Leave every picture out, and retype all the remaining records exactly.

********************

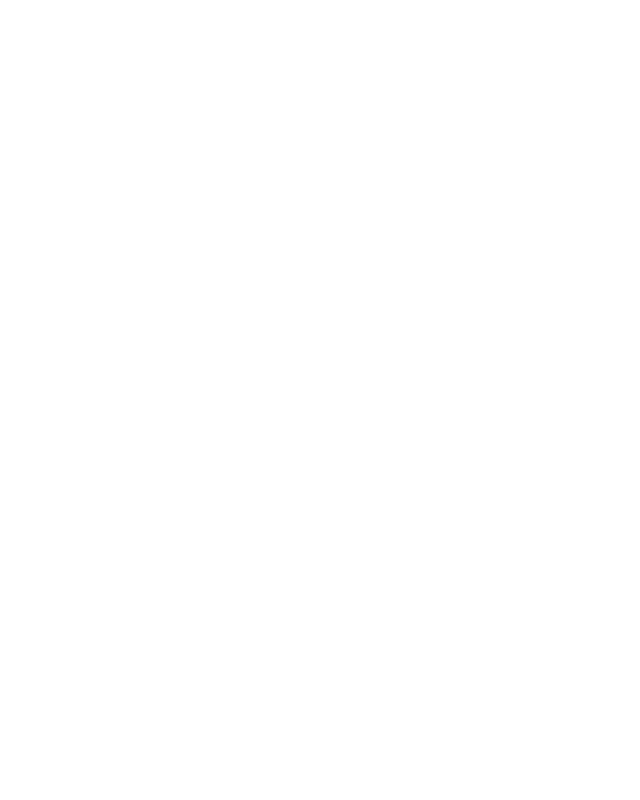
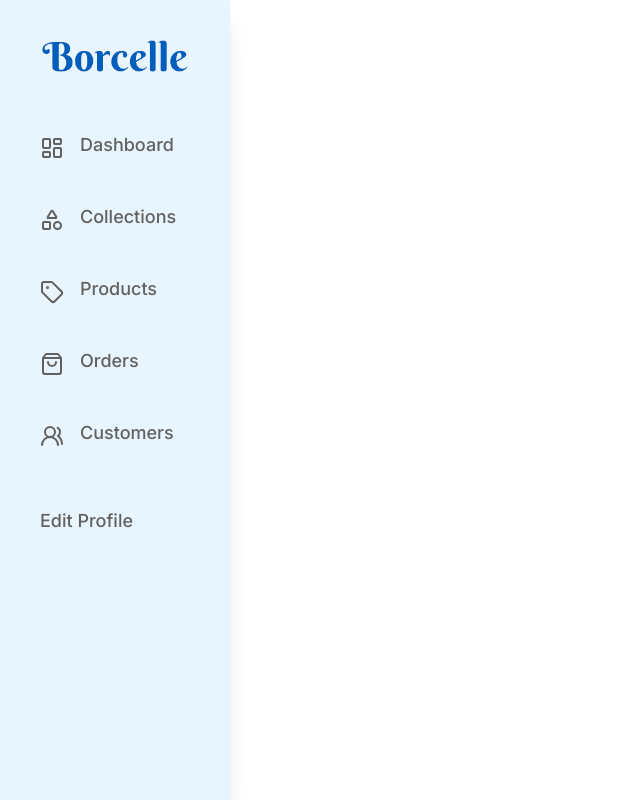
Before and after one commit to HasanCoder66/E-COMMERCE-MALL, a Next.js app: page / in a window 1280 px wide. Shown: the whole page, without its empty margins (0-640 px from the left). Built offline with nearby package versions, Linux system fonts and the light colour scheme.

Commit message:
left sidebar is in working

```diff
--- a/app/(dashboard)/layout.tsx
+++ b/app/(dashboard)/layout.tsx
@@ -2,6 +2,7 @@ import type { Metadata } from "next";
 import { Inter } from "next/font/google";
 import "../globals.css";
 import { ClerkProvider } from "@clerk/nextjs";
+import LeftSidebar from "@/components/layout/leftSidebar";
 
 const inter = Inter({ subsets: ["latin"] });
 
@@ -18,7 +19,12 @@ export default function RootLayout({
   return (
     <ClerkProvider>
       <html lang="en">
-        <body className={inter.className}>{children}</body>
+        <body className={inter.className}>
+          <div className="flex max-lg:flex-col text-grey-1">
+            <LeftSidebar />
+            <div className="flex-1 ">{children}</div>
+          </div>
+        </body>
       </html>
     </ClerkProvider>
   );
--- a/app/(dashboard)/page.tsx
+++ b/app/(dashboard)/page.tsx
@@ -2,8 +2,9 @@ import { UserButton } from "@clerk/nextjs";
 
 export default function Home() {
   return (
-    <div className="bg-black">
-      <UserButton/>
+    <div className="">
+      {/* <UserButton/> */}
+
     </div>
   );
 }
--- /dev/null
+++ b/components/layout/LeftSidebar.tsx
@@ -0,0 +1,37 @@
+import { UserButton } from "@clerk/nextjs";
+import Image from "next/image";
+import Link from "next/link";
+
+// import { navLinks } from "../../lib/constant";
+import { navLinks } from "@/lib/constant";
+
+const LeftSidebar = () => {
+  console.log(navLinks);
+  return (
+    <div className="h-screen left-0 top-0 sticky p-10 flex flex-col bg-blue-2 shadow-xl gap-16 max-lg:hidden">
+      <Image src={"/logo.png"} alt="Logo" width={150} height={70} />
+
+      <div className="flex flex-col gap-12">
+        {navLinks.map((link) => (
+          <Link
+            href={link.url}
+            key={link.label}
+            className="flex gap-4 text-body-medium"
+          >
+            {" "}
+            {link.icon} <p>{link.label}</p>
+          </Link>
+        ))}
+      </div>
+
+      <div className="flex items-center gap-4 text-body-medium">
+        <UserButton />
+        <p>Edit Profile</p>
+      </div>
+
+
+    </div>
+  );
+};
+
+export default LeftSidebar;
--- /dev/null
+++ b/components/layout/Topbar.tsx
@@ -0,0 +1,9 @@
+import React from 'react'
+
+const Topbar = () => {
+  return (
+    <div>Tr</div>
+  )
+}
+
+export default Topbar
--- /dev/null
+++ b/lib/constant.tsx
@@ -0,0 +1,35 @@
+import {
+    LayoutDashboard,
+    Shapes,
+    ShoppingBag,
+    Tag,
+    UsersRound,
+  } from "lucide-react";
+
+  export const navLinks = [
+    {
+      url: "/",
+      icon: <LayoutDashboard />,
+      label: "Dashboard",
+    },
+    {
+      url: "/collections",
+      icon: <Shapes />,
+      label: "Collections",
+    },
+    {
+      url: "/products",
+      icon: <Tag />,
+      label: "Products",
+    },
+    {
+      url: "/orders",
+      icon: <ShoppingBag />,
+      label: "Orders",
+    },
+    {
+      url: "/customers",
+      icon: <UsersRound />,
+      label: "Customers",
+    },
+  ];
--- a/package.json
+++ b/package.json
@@ -10,6 +10,7 @@
   },
   "dependencies": {
     "@clerk/nextjs": "^5.7.5",
+    "lucide-react": "^0.468.0",
     "next": "14.2.5",
     "react": "^18",
     "react-dom": "^18"
```
Also changed, not shown: 1 other file (tests, documents, lock files or other folders).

********************

> [Exercise output]:
Before and after one commit to HasanCoder66/E-COMMERCE-MALL, a Next.js app: page / in a window 1280 px wide. Shown: the whole page, without its empty margins (0-640 px from the left). Built offline with nearby package versions, Linux system fonts and the light colour scheme.

Commit message:
left sidebar is in working

```diff
--- a/app/(dashboard)/layout.tsx
+++ b/app/(dashboard)/layout.tsx
@@ -2,6 +2,7 @@ import type { Metadata } from "next";
 import { Inter } from "next/font/google";
 import "../globals.css";
 import { ClerkProvider } from "@clerk/nextjs";
+import LeftSidebar from "@/components/layout/leftSidebar";
 
 const inter = Inter({ subsets: ["latin"] });
 
@@ -18,7 +19,12 @@ export default function RootLayout({
   return (
     <ClerkProvider>
       <html lang="en">
-        <body className={inter.className}>{children}</body>
+        <body className={inter.className}>
+          <div className="flex max-lg:flex-col text-grey-1">
+            <LeftSidebar />
+            <div className="flex-1 ">{children}</div>
+          </div>
+        </body>
       </html>
     </ClerkProvider>
   );
--- a/app/(dashboard)/page.tsx
+++ b/app/(dashboard)/page.tsx
@@ -2,8 +2,9 @@ import { UserButton } from "@clerk/nextjs";
 
 export default function Home() {
   return (
-    <div className="bg-black">
-      <UserButton/>
+    <div className="">
+      {/* <UserButton/> */}
+
     </div>
   );
 }
--- /dev/null
+++ b/components/layout/LeftSidebar.tsx
@@ -0,0 +1,37 @@
+import { UserButton } from "@clerk/nextjs";
+import Image from "next/image";
+import Link from "next/link";
+
+// import { navLinks } from "../../lib/constant";
+import { navLinks } from "@/lib/constant";
+
+const LeftSidebar = () => {
+  console.log(navLinks);
+  return (
+    <div className="h-screen left-0 top-0 sticky p-10 flex flex-col bg-blue-2 shadow-xl gap-16 max-lg:hidden">
+      <Image src={"/logo.png"} alt="Logo" width={150} height={70} />
+
+      <div className="flex flex-col gap-12">
+        {navLinks.map((link) => (
+          <Link
+            href={link.url}
+            key={link.label}
+            className="flex gap-4 text-body-medium"
+          >
+            {" "}
+            {link.icon} <p>{link.label}</p>
+          </Link>
+        ))}
+      </div>
+
+      <div className="flex items-center gap-4 text-body-medium">
+        <UserButton />
+        <p>Edit Profile</p>
+      </div>
+
+
+    </div>
+  );
+};
+
+export default LeftSidebar;
--- /dev/null
+++ b/components/layout/Topbar.tsx
@@ -0,0 +1,9 @@
+import React from 'react'
+
+const Topbar = () => {
+  return (
+    <div>Tr</div>
+  )
+}
+
+export default Topbar
--- /dev/null
+++ b/lib/constant.tsx
@@ -0,0 +1,35 @@
+import {
+    LayoutDashboard,
+    Shapes,
+    ShoppingBag,
+    Tag,
+    UsersRound,
+  } from "lucide-react";
+
+  export const navLinks = [
+    {
+      url: "/",
+      icon: <LayoutDashboard />,
+      label: "Dashboard",
+    },
+    {
+      url: "/collections",
+      icon: <Shapes />,
+      label: "Collections",
+    },
+    {
+      url: "/products",
+      icon: <Tag />,
+      label: "Products",
+    },
+    {
+      url: "/orders",
+      icon: <ShoppingBag />,
+      label: "Orders",
+    },
+    {
+      url: "/customers",
+      icon: <UsersRound />,
+      label: "Customers",
+    },
+  ];
--- a/package.json
+++ b/package.json
@@ -10,6 +10,7 @@
   },
   "dependencies": {
     "@clerk/nextjs": "^5.7.5",
+    "lucide-react": "^0.468.0",
     "next": "14.2.5",
     "react": "^18",
     "react-dom": "^18"
```
Also changed, not shown: 1 other file (tests, documents, lock files or other folders).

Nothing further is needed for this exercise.